# [Work order]
Below are some entries. Repeat exactly the lines from the one with "offline with pdfLaTeX." through the one with "Also changed, not shown: Thesis/thesis.pdf.", and only those.

# [The data]
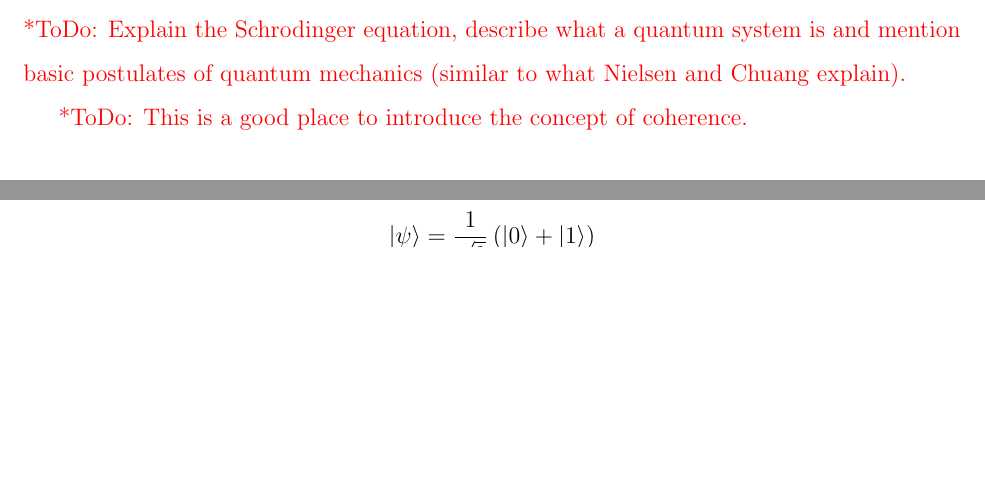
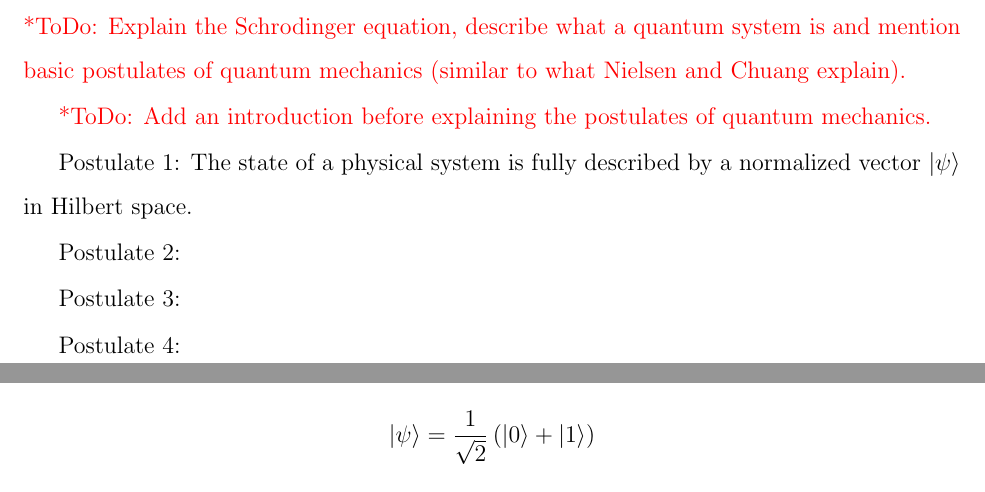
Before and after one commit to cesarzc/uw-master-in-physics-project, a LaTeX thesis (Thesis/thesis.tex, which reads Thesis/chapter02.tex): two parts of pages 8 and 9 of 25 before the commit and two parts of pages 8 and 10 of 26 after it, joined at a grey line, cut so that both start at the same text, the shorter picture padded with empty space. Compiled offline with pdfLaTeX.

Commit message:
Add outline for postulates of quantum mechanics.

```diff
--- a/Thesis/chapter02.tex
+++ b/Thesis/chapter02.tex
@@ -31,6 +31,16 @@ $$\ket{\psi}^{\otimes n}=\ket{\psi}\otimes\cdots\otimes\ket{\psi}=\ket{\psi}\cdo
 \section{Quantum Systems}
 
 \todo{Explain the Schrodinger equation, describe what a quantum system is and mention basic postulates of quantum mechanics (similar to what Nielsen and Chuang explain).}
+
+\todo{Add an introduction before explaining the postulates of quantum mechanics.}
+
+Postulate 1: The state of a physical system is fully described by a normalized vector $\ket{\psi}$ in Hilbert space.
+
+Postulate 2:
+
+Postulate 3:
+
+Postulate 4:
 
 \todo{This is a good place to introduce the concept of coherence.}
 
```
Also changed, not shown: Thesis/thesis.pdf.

==

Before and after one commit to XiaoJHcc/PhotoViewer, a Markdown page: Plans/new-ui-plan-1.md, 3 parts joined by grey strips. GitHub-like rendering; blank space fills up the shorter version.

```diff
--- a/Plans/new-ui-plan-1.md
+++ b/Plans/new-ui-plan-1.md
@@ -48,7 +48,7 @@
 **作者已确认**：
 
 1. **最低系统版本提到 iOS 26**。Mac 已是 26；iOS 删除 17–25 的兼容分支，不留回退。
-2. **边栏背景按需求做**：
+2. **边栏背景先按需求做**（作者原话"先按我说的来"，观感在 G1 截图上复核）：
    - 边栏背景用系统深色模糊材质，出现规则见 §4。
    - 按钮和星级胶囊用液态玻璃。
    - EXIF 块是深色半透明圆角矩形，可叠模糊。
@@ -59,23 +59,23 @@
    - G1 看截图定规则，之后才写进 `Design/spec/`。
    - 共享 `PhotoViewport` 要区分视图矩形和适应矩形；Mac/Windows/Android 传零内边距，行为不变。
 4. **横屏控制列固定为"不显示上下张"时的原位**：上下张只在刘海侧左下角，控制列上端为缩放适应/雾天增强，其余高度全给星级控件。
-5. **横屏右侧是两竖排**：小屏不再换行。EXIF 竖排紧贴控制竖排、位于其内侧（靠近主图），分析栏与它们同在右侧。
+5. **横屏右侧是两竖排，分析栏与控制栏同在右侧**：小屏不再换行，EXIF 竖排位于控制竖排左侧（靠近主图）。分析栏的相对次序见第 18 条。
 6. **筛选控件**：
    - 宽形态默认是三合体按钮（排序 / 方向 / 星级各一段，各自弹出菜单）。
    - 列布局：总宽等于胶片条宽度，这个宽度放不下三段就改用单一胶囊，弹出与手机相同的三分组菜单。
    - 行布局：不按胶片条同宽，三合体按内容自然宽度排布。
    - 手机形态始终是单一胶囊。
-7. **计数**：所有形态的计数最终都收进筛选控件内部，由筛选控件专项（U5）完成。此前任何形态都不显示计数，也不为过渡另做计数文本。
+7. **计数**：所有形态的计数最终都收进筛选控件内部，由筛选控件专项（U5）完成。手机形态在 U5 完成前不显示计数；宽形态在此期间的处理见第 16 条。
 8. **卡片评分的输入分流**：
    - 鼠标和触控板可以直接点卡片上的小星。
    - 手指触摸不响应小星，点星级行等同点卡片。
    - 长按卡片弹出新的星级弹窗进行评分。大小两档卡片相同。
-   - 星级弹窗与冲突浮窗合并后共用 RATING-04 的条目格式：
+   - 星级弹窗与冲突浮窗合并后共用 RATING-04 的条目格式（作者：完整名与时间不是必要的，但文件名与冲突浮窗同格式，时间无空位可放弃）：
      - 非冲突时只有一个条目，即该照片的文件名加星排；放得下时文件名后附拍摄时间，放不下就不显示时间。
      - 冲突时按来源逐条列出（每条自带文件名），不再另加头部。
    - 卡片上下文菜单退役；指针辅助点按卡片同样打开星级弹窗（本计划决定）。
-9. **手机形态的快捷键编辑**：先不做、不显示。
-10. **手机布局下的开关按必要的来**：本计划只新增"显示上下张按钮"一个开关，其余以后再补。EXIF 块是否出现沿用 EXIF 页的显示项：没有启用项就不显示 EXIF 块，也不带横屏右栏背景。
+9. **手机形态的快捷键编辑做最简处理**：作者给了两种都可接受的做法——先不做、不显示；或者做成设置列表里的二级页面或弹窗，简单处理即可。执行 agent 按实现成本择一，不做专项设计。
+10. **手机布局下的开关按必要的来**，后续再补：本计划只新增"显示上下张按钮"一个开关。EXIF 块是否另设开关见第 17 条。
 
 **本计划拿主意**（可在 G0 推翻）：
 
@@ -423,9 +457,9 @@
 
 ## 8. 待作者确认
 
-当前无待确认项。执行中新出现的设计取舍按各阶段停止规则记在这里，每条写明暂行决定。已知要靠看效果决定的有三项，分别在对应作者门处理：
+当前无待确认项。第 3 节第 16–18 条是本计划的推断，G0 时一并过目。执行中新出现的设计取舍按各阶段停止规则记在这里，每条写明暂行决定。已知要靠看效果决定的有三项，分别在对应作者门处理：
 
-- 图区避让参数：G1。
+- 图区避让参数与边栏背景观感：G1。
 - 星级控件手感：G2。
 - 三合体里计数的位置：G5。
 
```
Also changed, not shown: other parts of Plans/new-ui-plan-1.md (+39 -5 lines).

# [Expected answer]
Before and after one commit to cesarzc/uw-master-in-physics-project, a LaTeX thesis (Thesis/thesis.tex, which reads Thesis/chapter02.tex): two parts of pages 8 and 9 of 25 before the commit and two parts of pages 8 and 10 of 26 after it, joined at a grey line, cut so that both start at the same text, the shorter picture padded with empty space. Compiled offline with pdfLaTeX.

Commit message:
Add outline for postulates of quantum mechanics.

```diff
--- a/Thesis/chapter02.tex
+++ b/Thesis/chapter02.tex
@@ -31,6 +31,16 @@ $$\ket{\psi}^{\otimes n}=\ket{\psi}\otimes\cdots\otimes\ket{\psi}=\ket{\psi}\cdo
 \section{Quantum Systems}
 
 \todo{Explain the Schrodinger equation, describe what a quantum system is and mention basic postulates of quantum mechanics (similar to what Nielsen and Chuang explain).}
+
+\todo{Add an introduction before explaining the postulates of quantum mechanics.}
+
+Postulate 1: The state of a physical system is fully described by a normalized vector $\ket{\psi}$ in Hilbert space.
+
+Postulate 2:
+
+Postulate 3:
+
+Postulate 4:
 
 \todo{This is a good place to introduce the concept of coherence.}
 
```
Also changed, not shown: Thesis/thesis.pdf.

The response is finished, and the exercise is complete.